Activists say the internet disruptions are designed to hamper attempts by protesters to organise and to help cover up human rights abuses.
At least 119 protesters have now been killed and about 6,000 injured since the coup a year ago. At least 30 people were injured in the last anti-military rallies in Khartoum on Friday.
One year on from Sudan coup - in pictures
The troops also sealed off Nile bridges linking the three towns that make up the Greater Khartoum area — Khartoum, Bahri and Omdurman — to prevent large numbers of protesters from gathering.
Authorities also ordered government offices, schools, banks and universities to close for the day.
The resistance committees, grass roots pro-democracy groups, described the demonstrations planned on October 25 as a “million-man protest” and a “continuation of the courageous struggle”.
“It will be staged under the slogan of ‘bring down the coup’ and will head to the presidential palace,” the group said.
The October 25 takeover ended a partnership between the military and the pro-democracy forces behind mass street protests in late 2018 and early 2019 that toppled dictator Omar Al Bashir’s 29-year rule.
A vast nation of 44 million people, Sudan has experienced unrest in its outlying regions since the takeover, including in the Blue Nile and Darfur regions.
The deadly violence has left at least 600 dead since January and displaced tens of thousands, the UN reported.
Sudan has also been gripped by the worst economic crisis in living memory after the West suspended billions of dollars’ worth of aid and debt forgiveness following the takeover.
It is suffering from three-digit inflation and chronic food shortages, with a third of its population now experiencing hunger — a rise of 50 per cent over 2021, according to the World Food Programme.
The cost of food staples has also soared by 137 per cent in one year, which the WFP says has forced Sudanese to spend “more than two thirds of their income on food alone, leaving little money to cover other needs”.
Gen Abdel Fattah Al Burhan, the army chief who led the military takeover and is now the head of state, insists that it was necessary to spare the country from civil war and restore the prestige of the armed forces.
But Gen Al Burhan has so far failed to form a government.
His repeated assertions that the military was prepared to step aside and let civilians name a head of state and a prime minister have been hedged by his suggestions that the army would remain as the source of ultimate power in Sudan, assuming the role of guardian and protector of the nation.

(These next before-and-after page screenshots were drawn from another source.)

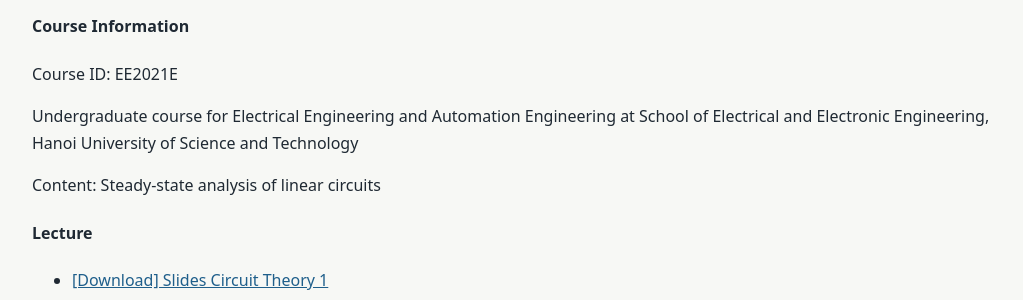
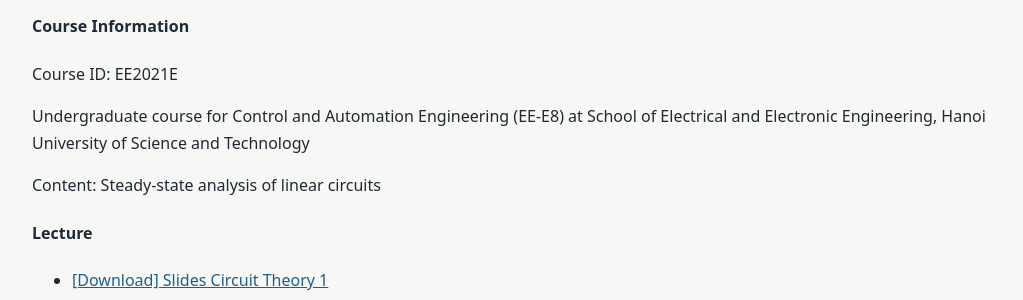
Before and after one commit to baohuynguyen/baohuynguyen.github.io, a Jekyll site: the page built from teaching.md, in a window 1280 px wide and 1400 px high, scrolled down 469 px. Shown: the part 155-455 px from the top of the window, without its empty margins (128-1151 px from the left). Built offline with Jekyll 4.4.1, drawn with Linux system fonts in a browser that asks for light colours; some of the changed text lies outside the part shown.

Commit message:
Update teaching.md

```diff
--- a/teaching.md
+++ b/teaching.md
@@ -16,7 +16,7 @@
 
 Course ID: EE2021E
 
-Undergraduate course for Electrical Engineering and Automation Engineering at School of Electrical and Electronic Engineering, Hanoi University of Science and Technology
+Undergraduate course for Control and Automation Engineering (EE-E8) at School of Electrical and Electronic Engineering, Hanoi University of Science and Technology
 
 Content: Steady-state analysis of linear circuits
 
```
Also changed, not shown: other parts of teaching.md (+2 -2 lines).
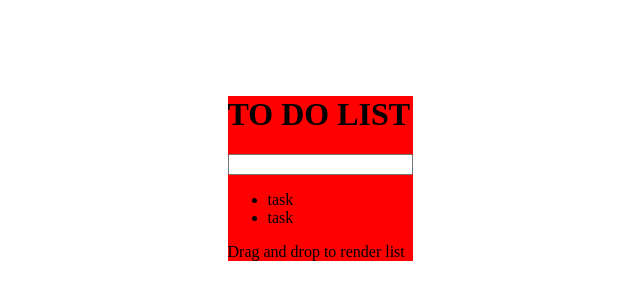
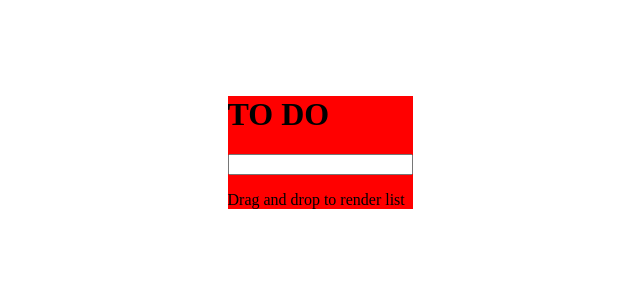
Before and after one commit to IlonaGasiewska/ToDoList, a React (Create React App) app in the folder to-do-list-app/: page / in a window 1280 px wide. Shown: the part 104-404 px from the top of the page, without its empty margins (320-960 px from the left). Built offline with nearby package versions, Linux system fonts and the light colour scheme; the HTML template or start-up script is replaced by a standard one.

Commit message:
added TaskList

```diff
--- a/to-do-list-app/src/App.tsx
+++ b/to-do-list-app/src/App.tsx
@@ -1,19 +1,18 @@
 import React from 'react';
 import './App.sass';
+import TaskList from './components/taskList/TaskList';
 import Footer from './components/footer/Footer';
 
 function App() {
 
-  const title: string = "TO DO LIST";
+  const title: string = "TO DO";
   const tasks: string[] = ["task1", "task2"];
 
   return (
     <div className="App">
       <h1>{title}</h1>
       <input type="text" />
-      <ul>
-        {tasks.map(task=> <li>task</li>)}
-      </ul>
+      <TaskList tasks = {tasks}/>
       <Footer/>
     </div>
   );
--- /dev/null
+++ b/to-do-list-app/src/components/taskList/TaskList.tsx
@@ -0,0 +1,13 @@
+import React from 'react';
+import './TaskList.sass';
+
+function TaskList(props : any) {
+
+  return (
+    <ul className="TaskList">
+        {props.tasks.map((task:string) => {<li>task</li>})}
+    </ul>
+  );
+}
+
+export default TaskList;
```
Also changed, not shown: to-do-list-app/src/components/taskList/TaskList.sass (added).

The general has also moved or chose not to challenge the reinstatement of thousands of Al Bashir supporters in government jobs and the judiciary from which they were purged.
He has also allowed them to engage in political activity, in what is widely interpreted as a reversal of the uprising against the dictator.
Gen Al Burhan has also dismissed a state, post-uprising commission mandated to dismantle Al Bashir's legacy.